The day before my sweetheart passed away, we had spent the day in the ER. Don had struggled so desperately to breathe, and he had worn himself completely out. He indicated to me that he needed something for pain, so I took him to the hospital. They gave him a light dose of morphine and encouraged me to leave him there. I refused. Don and I had already discussed this part of the program, and I knew he wanted to be home, if at all possible, and I wanted him to be home as well. So they brought him home by ambulance. We had spent so much time waiting in the ER that Don had soiled himself. We had friends and family here, but I knew Don would feel better if I cleaned him up. So, I stripped off his soiled clothes, bathed and lotioned him well, dressed him and put him back into this powerchair. When I got him situated, I told him I really needed a hug. He was past talking and could do absolutely nothing to initiate a hug, so I lifted his arms up around my neck. His head flopped over onto my shoulder, and I held him tight. I think it was probably the best hug I’ve ever had. I took his arms down, straightened his head, and positioned him properly in his powerchair. That was the last hug I ever got from my precious man.
You’ll never regret allowing your ALS patient to be as independent as they can be and are comfortable being. You’ll never regret the kind words and loving gestures. And you’ll certainly never regret making someone’s last days as bright and loving as they can possibly be. Okay. Maybe you’ll have to try some things more than once before you find what works. But don’t give up. There are definitely nights when you’ll go to bed so physically and mentally exhausted that you can hardly crawl between the covers, but there’s always tomorrow. Get up the next morning with a smile (even if you have to paste it on) and determine to make it the best day yet! You can do this! You’re a winner!

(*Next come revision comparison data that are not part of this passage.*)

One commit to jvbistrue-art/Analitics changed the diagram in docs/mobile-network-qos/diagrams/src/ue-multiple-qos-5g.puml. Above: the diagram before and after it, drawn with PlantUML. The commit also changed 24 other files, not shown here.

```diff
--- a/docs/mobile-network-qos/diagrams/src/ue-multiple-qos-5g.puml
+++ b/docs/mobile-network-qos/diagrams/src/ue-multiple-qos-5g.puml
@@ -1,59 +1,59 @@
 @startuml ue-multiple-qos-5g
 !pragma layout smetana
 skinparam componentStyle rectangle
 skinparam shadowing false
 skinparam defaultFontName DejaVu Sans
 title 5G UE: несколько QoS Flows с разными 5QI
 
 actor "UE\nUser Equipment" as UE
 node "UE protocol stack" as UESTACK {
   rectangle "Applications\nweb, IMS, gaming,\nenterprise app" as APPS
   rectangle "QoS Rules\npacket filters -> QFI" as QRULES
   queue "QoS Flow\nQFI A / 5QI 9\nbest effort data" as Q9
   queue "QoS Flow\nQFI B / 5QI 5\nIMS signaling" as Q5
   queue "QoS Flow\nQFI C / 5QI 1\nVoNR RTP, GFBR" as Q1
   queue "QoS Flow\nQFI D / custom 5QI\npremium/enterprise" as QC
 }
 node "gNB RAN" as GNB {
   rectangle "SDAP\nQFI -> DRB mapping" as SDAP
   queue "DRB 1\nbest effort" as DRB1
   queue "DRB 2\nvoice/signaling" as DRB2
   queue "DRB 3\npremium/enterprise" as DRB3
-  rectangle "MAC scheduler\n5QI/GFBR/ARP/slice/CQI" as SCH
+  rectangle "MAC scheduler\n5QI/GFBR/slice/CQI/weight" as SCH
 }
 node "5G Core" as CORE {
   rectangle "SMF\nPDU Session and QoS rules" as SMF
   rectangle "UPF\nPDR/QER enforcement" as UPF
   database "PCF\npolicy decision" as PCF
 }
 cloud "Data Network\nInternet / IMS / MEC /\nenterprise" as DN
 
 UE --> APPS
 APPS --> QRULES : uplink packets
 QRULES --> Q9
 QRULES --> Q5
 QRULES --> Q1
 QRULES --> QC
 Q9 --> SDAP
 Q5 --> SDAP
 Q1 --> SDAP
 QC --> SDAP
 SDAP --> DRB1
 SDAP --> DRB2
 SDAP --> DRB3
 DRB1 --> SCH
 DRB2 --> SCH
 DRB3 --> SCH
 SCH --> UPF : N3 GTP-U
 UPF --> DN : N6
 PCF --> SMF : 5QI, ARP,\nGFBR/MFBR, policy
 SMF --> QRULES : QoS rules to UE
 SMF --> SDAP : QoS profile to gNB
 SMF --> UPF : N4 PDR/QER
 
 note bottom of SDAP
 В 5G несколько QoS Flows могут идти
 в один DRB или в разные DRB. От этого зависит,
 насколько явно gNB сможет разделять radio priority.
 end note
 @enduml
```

Today’s blog post is part of a recurring monthly series from our good friend Saundra Stewart. When her husband, Don, was diagnosed with ALS, Saundra became his full-time caregiver for over 10 years. In her series, “Walk a Crooked Path”, Saundra shares her insights on ALS as a caregiver.